Sep 24, 2014 6:30:00 AM

HandProtectionAccording to the U.S. Bureau of Labor Statistics, approximately 250,000 serious injuries occur each year to hands, fingers, and wrists. About 8,000 of these result in amputations. A worker’s hands are so incredibly critical not only to their career, but also their personal lives. Action can be taken to help minimize the hazards to hands, especially through the use of equipment safety mechanisms, personal protective equipment (PPE), and proper training.

Finding The Right Gloves

There are numerous varieties of gloves. It is important to pick the appropriate glove to protect your employees against workplace hazards. What should be considered when picking out PPE for hands? OSHA outlines the following as important factors to consider when choosing protective gloves:

  • Type of chemicals handled
  • Nature of contact (total immersion, splash, etc.)
  • Duration of contact
  • Area requiring protection (hand only, forearm, arm)
  • Grip requirements (dry, wet, oily)
  • Thermal protection
  • Size and comfort
  • Abrasion/resistance requirements

The fit of a glove is essential to its value. If your workers are using ill-fitting gloves it may hinder their dexterity, cause efficiency to drop, and/or fail to properly protect from hazards.

Along with defining the hazards, it is also helpful to understand the types of gloves available and their intended use. The National Safety Council outlines the most prevalent types of gloves:

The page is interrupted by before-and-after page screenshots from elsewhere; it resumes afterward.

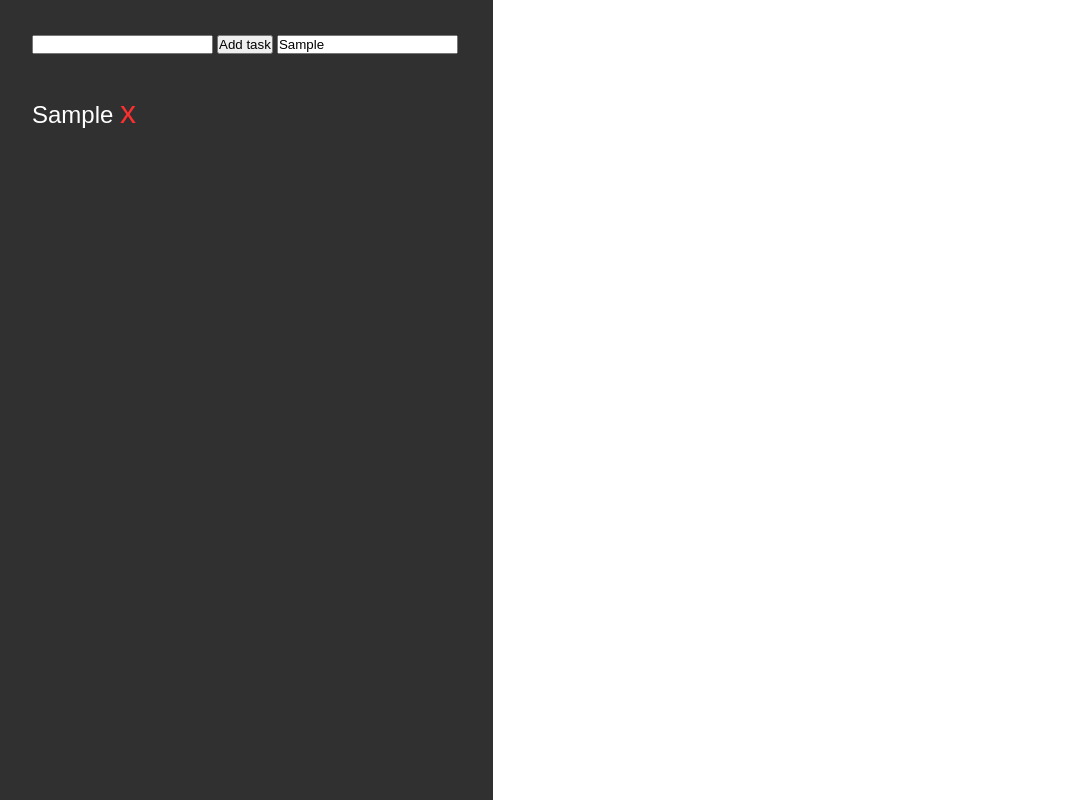
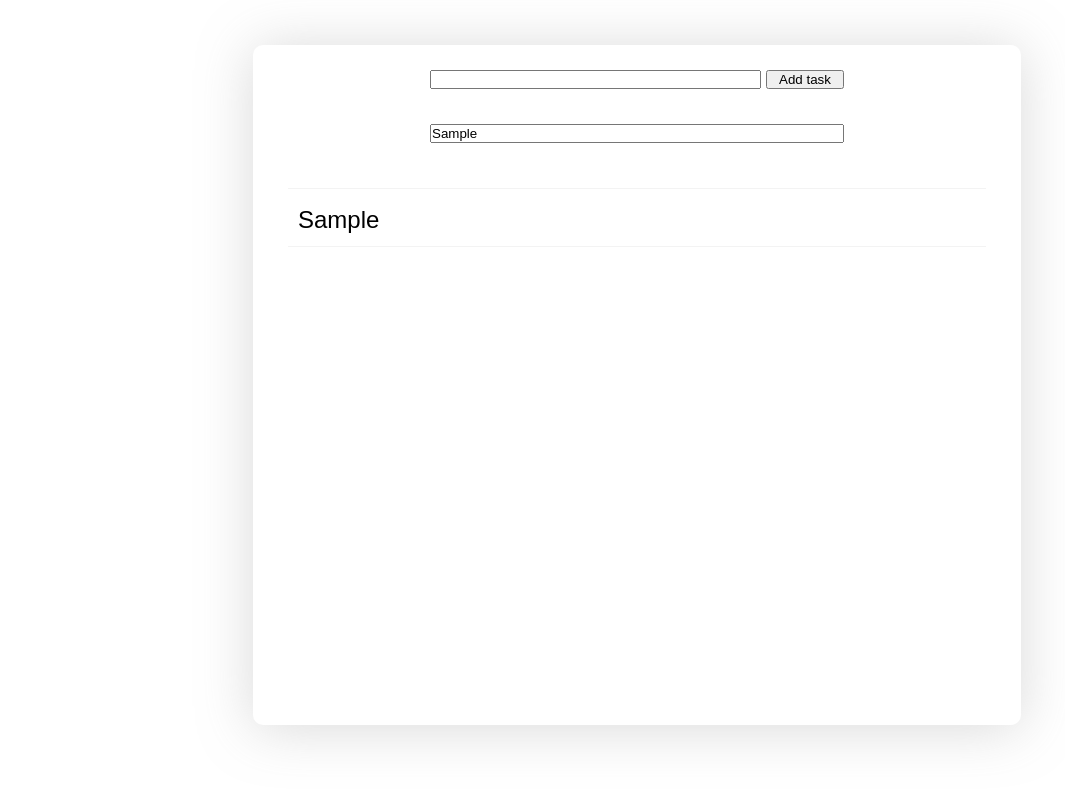
Before and after one commit to jacob190/to-do-list, a plain HTML site: page index.html in a window 1280 px wide. Both pictures are taken after typing "Sample", "Sample" into the empty fields and a click on the button "Add task". Shown: the whole page, without its empty margins (3-1068 px from the left). Drawn offline with Linux system fonts and the light colour scheme.

Commit message:
style changes

```diff
--- a/css/style.css
+++ b/css/style.css
@@ -4,23 +4,52 @@
     box-sizing: border-box;
 }
 
+body {
+    margin: 45px;
+}
+
 .wrapper {
     position: absolute;
-    top: 0;
-    left: 0;
-    min-height: 100%;
+    top: 45px;
+    left: 50%;
+    transform: translate(-50%);
+    min-height: 85%;
+    max-height: 1040px;
+    max-width: 768px;
+    width: 100%;
     padding: 25px;
-    background-color: #303030;
+    background-color: #fff;
+    border-radius: 10px;
+    box-shadow: 0px 3px 55px rgba(146, 145, 145, 0.35);
 }
 
 .list-form {
-    padding: 10px;
+    margin: auto;
+    max-width: 414px;
+    font-size: 0;
+}
+
+.list-form__input {
+    width: calc(100% - 83px);
+}
+
+.list-form__btn {
+    width: 78px;
+    margin-left: 5px;
+}
+
+
+.list-form__search {
+    display: block;
+    margin: 35px auto;
+    max-width: 414px;
+    width: 100%;
 }
 
 .tasks-list {
     margin: 20px 0 0 0;
     padding: 10px;
-    color: #fff;
+    color: #000;
     font-size: 24px;
     font-family: sans-serif;
     text-transform: capitalize;
@@ -28,7 +57,7 @@
 }
 
 .tasks-list button {
-    display: inline-block;
+    opacity: 0;
     background-color: transparent;
     border: none;
     outline: 0;
@@ -36,3 +65,25 @@
     font-size: 32px;
     cursor: pointer;
 }
+
+.tasks-list .task:hover button {
+    opacity: 1;
+
+}
+
+.tasks-list .task {
+    display: block;
+    width: 100%;
+    padding: 10px;
+    border-top: solid 1px #f3f3f3;
+    word-wrap: break-word;
+    cursor: pointer;
+}
+
+.tasks-list .task:last-child {
+    border-bottom: solid 1px #f3f3f3;
+}
+
+.tasks-list .task:hover {
+    background-color: #f9f9f9;
+}
```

  • Cotton and fabric gloves: These can keep hands clean and protect against abrasions, but may not be strong enough to handle work with rough or sharp materials.
  • Coated fabric gloves: This type of glove can provide protection against some moderate concentrated chemicals. They can be used in laboratory work provided they are strong enough to protect against the specific chemical being handled.
  • Rubber, plastic, or synthetic gloves: These types of gloves can be used when cleaning or working with oils, solvents, and other chemicals.
  • Leather gloves: These should be used when welding, as the leather can resist sparks and moderate heat. The risk of cuts and abrasions also can be minimized by wearing leather gloves.
  • Aluminized gloves: These gloves are recommended for welding, furnace, and foundry work, as they provide reflective and insulating protection.
  • Kevlar gloves: These have a wide variety of industrial applications. They are cut and abrasion-resistant and provide protection against both heat and cold.
  • Chemical/liquid-resistant gloves: Several types of gloves help protect against specific chemicals:
    • Butyl rubber gloves: nitric acid, sulfuric acid, hydrochloric acid, and peroxide
    • Natural latex/rubber gloves: water solutions or acids, alkalis, salts, and ketones
    • Neoprene gloves: hydraulic fluids, gasoline, alcohols, and organic acids
    • Nitrile rubber gloves: chlorinated solvents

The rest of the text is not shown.